(Front-end code change data)

------------------------------

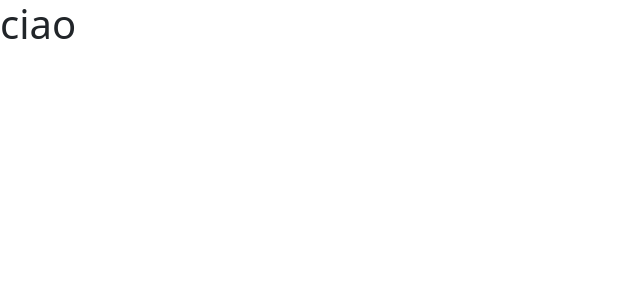
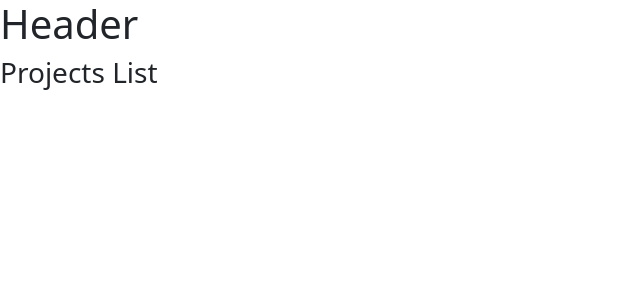
Before and after one commit to WilliamHaxhija/vite-boolfolio, a Vue app: page / in a window 1280 px wide. Shown: the top 300 px of the page, without its empty margins (0-640 px from the left). Built offline with nearby package versions, Linux system fonts and the light colour scheme.

Commit message:
add projectslist component

```diff
--- a/src/App.vue
+++ b/src/App.vue
@@ -1,11 +1,16 @@
 <script>
+import ProjectsList from './components/ProjectsList.vue';
+
 export default {
-
+  components: {
+    ProjectsList
+  }
 }
 </script>
 
 <template>
-<h1>ciao</h1>
+<h1>Header</h1>
+<ProjectsList></ProjectsList>
 </template>
 
 <style lang="scss">
--- /dev/null
+++ b/src/components/ProjectsList.vue
@@ -0,0 +1,13 @@
+<script>
+export default {
+    name: 'ProjectsList'
+}
+</script>
+
+<template>
+<h3>Projects List</h3>
+</template>
+
+<style scoped lang="scss">
+
+</style>
```
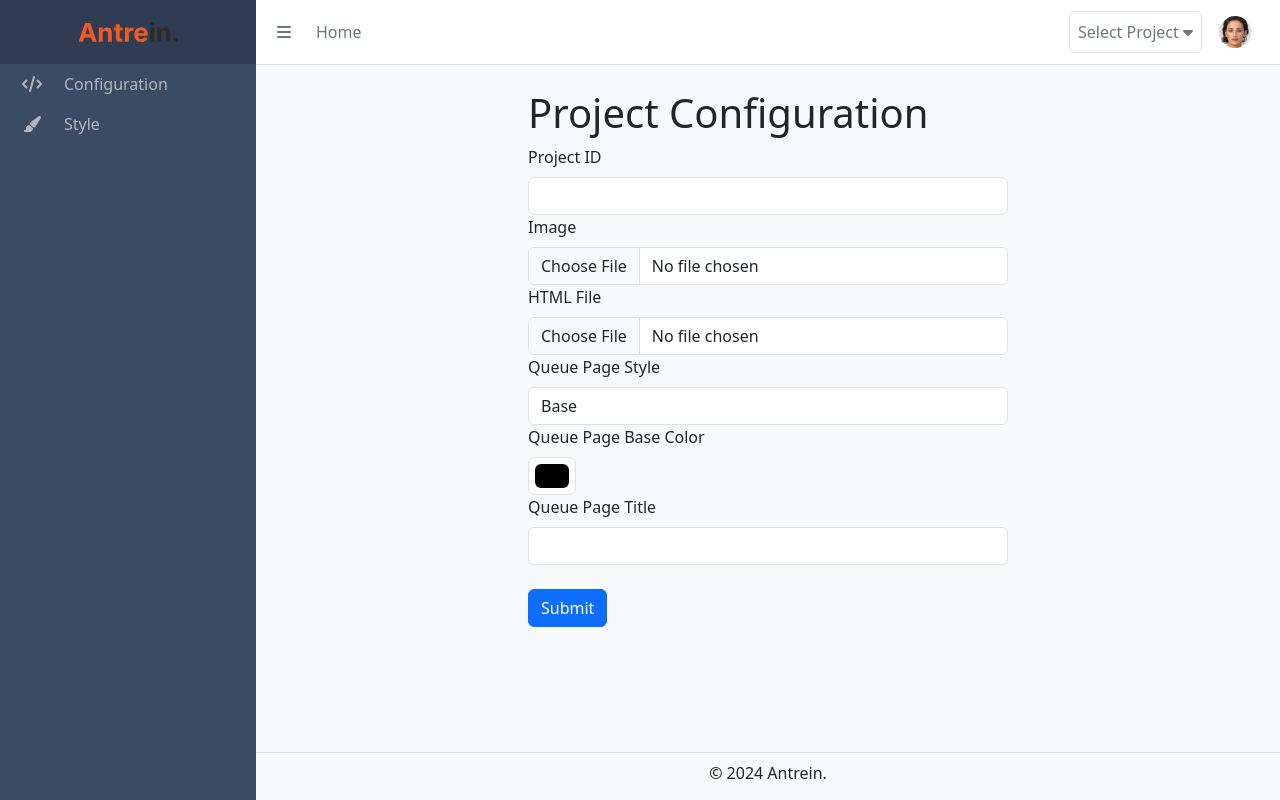
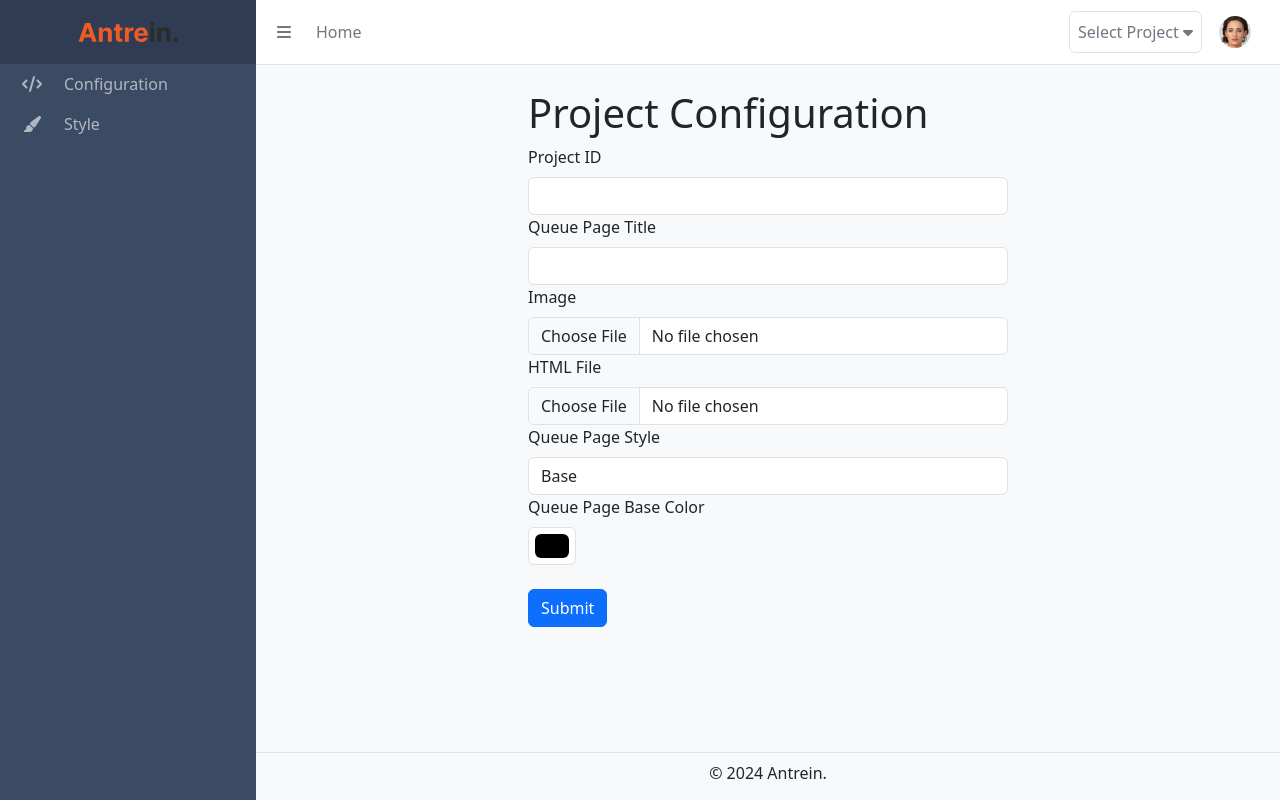
Before and after one commit to antrein/next-dashboard, a Next.js app: page /project/style-config in a window 1280 px wide. Built offline with nearby package versions, Linux system fonts and the light colour scheme.

Commit message:
feat: Add queue page title input field to style config page

```diff
--- a/src/app/(dashboard)/project/style-config/page.tsx
+++ b/src/app/(dashboard)/project/style-config/page.tsx
@@ -145,6 +145,15 @@ export default function Page() {
                 readOnly
               />
             </Form.Group>
+            <Form.Group controlId="queue_page_title">
+              <Form.Label>Queue Page Title</Form.Label>
+              <Form.Control
+                type="text"
+                name="queue_page_title"
+                value={formData.queue_page_title}
+                onChange={handleChange}
+              />
+            </Form.Group>
             <Form.Group controlId="image">
               <Form.Label>Image</Form.Label>
               <Form.Control
@@ -186,15 +195,6 @@ export default function Page() {
                     onChange={handleChange}
                   />
                 </Form.Group>
-                <Form.Group controlId="queue_page_title">
-                  <Form.Label>Queue Page Title</Form.Label>
-                  <Form.Control
-                    type="text"
-                    name="queue_page_title"
-                    value={formData.queue_page_title}
-                    onChange={handleChange}
-                  />
-                </Form.Group>
               </>
             )}
             <Button variant="primary" type="submit" className="mt-4">
```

------------------------------

* **ACTIVITY**:
Reproduce each line above precisely, with no pictures.

* **RESPONSE FOR THIS EXERCISE**:
Before and after one commit to WilliamHaxhija/vite-boolfolio, a Vue app: page / in a window 1280 px wide. Shown: the top 300 px of the page, without its empty margins (0-640 px from the left). Built offline with nearby package versions, Linux system fonts and the light colour scheme.

Commit message:
add projectslist component

```diff
--- a/src/App.vue
+++ b/src/App.vue
@@ -1,11 +1,16 @@
 <script>
+import ProjectsList from './components/ProjectsList.vue';
+
 export default {
-
+  components: {
+    ProjectsList
+  }
 }
 </script>
 
 <template>
-<h1>ciao</h1>
+<h1>Header</h1>
+<ProjectsList></ProjectsList>
 </template>
 
 <style lang="scss">
--- /dev/null
+++ b/src/components/ProjectsList.vue
@@ -0,0 +1,13 @@
+<script>
+export default {
+    name: 'ProjectsList'
+}
+</script>
+
+<template>
+<h3>Projects List</h3>
+</template>
+
+<style scoped lang="scss">
+
+</style>
```
Before and after one commit to antrein/next-dashboard, a Next.js app: page /project/style-config in a window 1280 px wide. Built offline with nearby package versions, Linux system fonts and the light colour scheme.

Commit message:
feat: Add queue page title input field to style config page

```diff
--- a/src/app/(dashboard)/project/style-config/page.tsx
+++ b/src/app/(dashboard)/project/style-config/page.tsx
@@ -145,6 +145,15 @@ export default function Page() {
                 readOnly
               />
             </Form.Group>
+            <Form.Group controlId="queue_page_title">
+              <Form.Label>Queue Page Title</Form.Label>
+              <Form.Control
+                type="text"
+                name="queue_page_title"
+                value={formData.queue_page_title}
+                onChange={handleChange}
+              />
+            </Form.Group>
             <Form.Group controlId="image">
               <Form.Label>Image</Form.Label>
               <Form.Control
@@ -186,15 +195,6 @@ export default function Page() {
                     onChange={handleChange}
                   />
                 </Form.Group>
-                <Form.Group controlId="queue_page_title">
-                  <Form.Label>Queue Page Title</Form.Label>
-                  <Form.Control
-                    type="text"
-                    name="queue_page_title"
-                    value={formData.queue_page_title}
-                    onChange={handleChange}
-                  />
-                </Form.Group>
               </>
             )}
             <Button variant="primary" type="submit" className="mt-4">
```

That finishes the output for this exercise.